By Alisha West, Operations Coordinator
It’s not often that I walk into a large conference hall, filled with many of Seattle’s most amazing women—but that’s exactly what happened when I arrived at the Washington Women’s Foundation Grant Award Celebration on Tuesday, June 13th. The room was nearly filled to capacity by the time I arrived so I slipped into one of the few available chairs next to a man who reminded me of my grandfather. (Yes, there were a few men there but they were far outnumbered for once!)
As I looked around at the buzzing room and watched people chat or call out to old friends, I leaned over to the man next to me and said, “This is why I love our community.” He asked if I was a member of the Foundation and I said no, that I worked for one of the organizations that had won a grant this year—but I wasn’t allowed to reveal the secret of who I worked for just yet. He smiled like he understood what an exciting secret we shared. Then he pointed to a woman near the front of the room and said, “My daughter Beth is with the Foundation. Do you know her? Beth McCaw?” I know OF her, she is the president of the Washington Women’s Foundation after all! “You must be so proud of the work she does.” Yes, yes—he nods with pride in the way only a parent can, knowing that he was part of shaping this person who works so hard to make Washington an equitable place for all of us.
Indeed, he has every right to feel proud because his daughter provides leadership to an organization of almost 500 members that has a 20 year history of working together to meet the needs of communities throughout Washington State. Over the years, WWF has awarded over $17 million in grants. I learned that their grant committee has 60 members who, every year, read over 300 LOI’s, review 15 proposals, and complete 15 site visits. I’m a little tired just thinking about it.
As the Grant Award Ceremony started, I realized BEST was going to be announced last. “Oh well,” I thought. “It might be fun to hear about some other nonprofits in the area.” Enlightening would have been a better word.
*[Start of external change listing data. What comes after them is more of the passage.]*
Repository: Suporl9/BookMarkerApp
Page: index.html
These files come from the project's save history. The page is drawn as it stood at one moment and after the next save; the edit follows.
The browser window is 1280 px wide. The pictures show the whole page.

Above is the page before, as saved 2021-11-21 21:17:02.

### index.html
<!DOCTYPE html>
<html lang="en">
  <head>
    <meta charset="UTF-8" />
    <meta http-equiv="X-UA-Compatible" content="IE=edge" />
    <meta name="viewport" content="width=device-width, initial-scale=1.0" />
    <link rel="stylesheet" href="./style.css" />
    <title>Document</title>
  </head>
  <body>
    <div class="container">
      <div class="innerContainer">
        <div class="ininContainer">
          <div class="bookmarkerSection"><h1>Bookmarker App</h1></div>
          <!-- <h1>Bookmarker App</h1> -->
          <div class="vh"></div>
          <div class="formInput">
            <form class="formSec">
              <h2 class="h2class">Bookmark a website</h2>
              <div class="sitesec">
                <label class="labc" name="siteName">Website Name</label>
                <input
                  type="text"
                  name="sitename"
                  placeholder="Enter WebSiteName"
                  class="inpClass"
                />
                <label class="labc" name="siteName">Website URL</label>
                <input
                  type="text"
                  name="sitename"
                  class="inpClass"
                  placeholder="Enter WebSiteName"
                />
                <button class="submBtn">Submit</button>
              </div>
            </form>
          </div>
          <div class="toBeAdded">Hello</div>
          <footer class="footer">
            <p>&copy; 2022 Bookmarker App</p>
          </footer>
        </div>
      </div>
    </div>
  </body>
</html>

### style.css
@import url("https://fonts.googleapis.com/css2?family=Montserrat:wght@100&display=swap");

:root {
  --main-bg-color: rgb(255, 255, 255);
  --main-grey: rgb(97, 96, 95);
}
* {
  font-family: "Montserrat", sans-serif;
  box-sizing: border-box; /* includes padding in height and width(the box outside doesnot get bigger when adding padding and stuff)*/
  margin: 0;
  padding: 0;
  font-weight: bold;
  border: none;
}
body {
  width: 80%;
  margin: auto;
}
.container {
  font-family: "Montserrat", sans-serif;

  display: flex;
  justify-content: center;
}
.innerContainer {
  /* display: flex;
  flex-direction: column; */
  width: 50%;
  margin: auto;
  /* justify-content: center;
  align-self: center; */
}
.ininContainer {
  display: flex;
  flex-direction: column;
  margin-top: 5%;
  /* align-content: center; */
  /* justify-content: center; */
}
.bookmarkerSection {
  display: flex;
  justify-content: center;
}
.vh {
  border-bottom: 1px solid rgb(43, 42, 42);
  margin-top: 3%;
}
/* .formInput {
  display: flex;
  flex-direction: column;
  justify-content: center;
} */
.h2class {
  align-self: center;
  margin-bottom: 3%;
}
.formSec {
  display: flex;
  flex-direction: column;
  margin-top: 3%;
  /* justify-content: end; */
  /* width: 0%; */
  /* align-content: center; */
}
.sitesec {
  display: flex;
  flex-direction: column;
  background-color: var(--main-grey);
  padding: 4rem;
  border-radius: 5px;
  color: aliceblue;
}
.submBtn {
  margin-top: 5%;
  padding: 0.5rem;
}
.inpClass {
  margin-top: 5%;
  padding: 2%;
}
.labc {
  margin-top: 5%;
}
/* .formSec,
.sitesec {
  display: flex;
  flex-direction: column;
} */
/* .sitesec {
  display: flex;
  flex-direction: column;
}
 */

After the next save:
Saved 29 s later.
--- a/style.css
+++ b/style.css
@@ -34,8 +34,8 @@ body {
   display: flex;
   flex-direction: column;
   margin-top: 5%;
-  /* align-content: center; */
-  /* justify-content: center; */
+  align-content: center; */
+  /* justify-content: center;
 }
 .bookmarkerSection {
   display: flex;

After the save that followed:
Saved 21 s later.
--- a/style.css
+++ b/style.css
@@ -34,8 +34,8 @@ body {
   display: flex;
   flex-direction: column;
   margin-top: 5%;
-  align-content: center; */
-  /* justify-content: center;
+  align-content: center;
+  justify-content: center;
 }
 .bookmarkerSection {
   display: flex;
The missions and the leaders of the winning organizations were outstanding. Seattle Globalist is now in my newsfeed—how had I never heard of them before? Shameful. I was tempted to quit my job to go teach for Tiny Trees who run outdoor preschools for low-income families and communities of color. I had some idea the waste and harm to our environment that is the textile industry but it became even clearer as ReUse Works explained what they do. FEEST upset me only slightly—but that’s just because they stole an idea for an NGO that I wanted to create someday. FEEST teaches youth about healthy eating and helps communities living in “food deserts” gain access to healthy foods. I was proud and thankful that even during a difficult year nationally, so much good is happening here in Washington.
Finally, Katherine DeForest-Evans, co-chair of the Human Services Grant Committee, came to the stage. From her I learned that BEST was just one organization out of 85 that had submitted an LOI for this grant. Our category was then narrowed to five organizations, all who do so much to make Washington State stronger and better. La Casa Hogar helps develop leadership skills among Latina women in the Yakima Valley. Room One provides childcare and integrates it with wrap-around services to help families become financially stable in the Methow Valley. Sound Outreach helps build wealth among Pierce County’s residents by providing low risk financial products to people who may not otherwise qualify for banking services. Washington State Coalition Against Domestic Violence targets survivors of abuse in our Native population to provide wrap-around services for well-being, as well as working to influence national policy.
As my colleagues stepped onto the stage, I can’t lie, my eyes got a little damp with tears of pride. We’re such a small organization but we work so hard, especially our Executive Director and Founder, Mar Brettmann. It’s difficult to explain how much it means to be recognized in this way and to know that the women who make up WWF voted for us, that they support us, and that they understand how important our work is to the children, women, and men who are ultimately affected by this crime. Mar spent a few minutes sharing our mission with the room, explaining how businesses have power to change attitudes, perceptions and behaviors that cause human trafficking to continue. Businesses changed their policies regarding sexual harassment a few decades ago, and while sexual harassment still exists, it’s no longer ignored and it can be addressed without fear of reprisal. Businesses can make the same difference when it comes to sex buying and we’re going to show them how—sometimes whether they want us to or not!
Thank you again, Washington Women’s Foundation members, for a beautiful event. But mostly thank you for understanding and valuing our vision. Thank you for empowering us though these funds to continue our work. Thank you, on behalf of the many children, women, and men who may avoid exploitation in the future because you gave us this award. You’ve shown us that together, there’s really nothing women CAN’T accomplish.
For more information about the Washington Women’s Foundation, check out their website or the Facebook page (which also has beautiful photos of this years’ Award Celebration).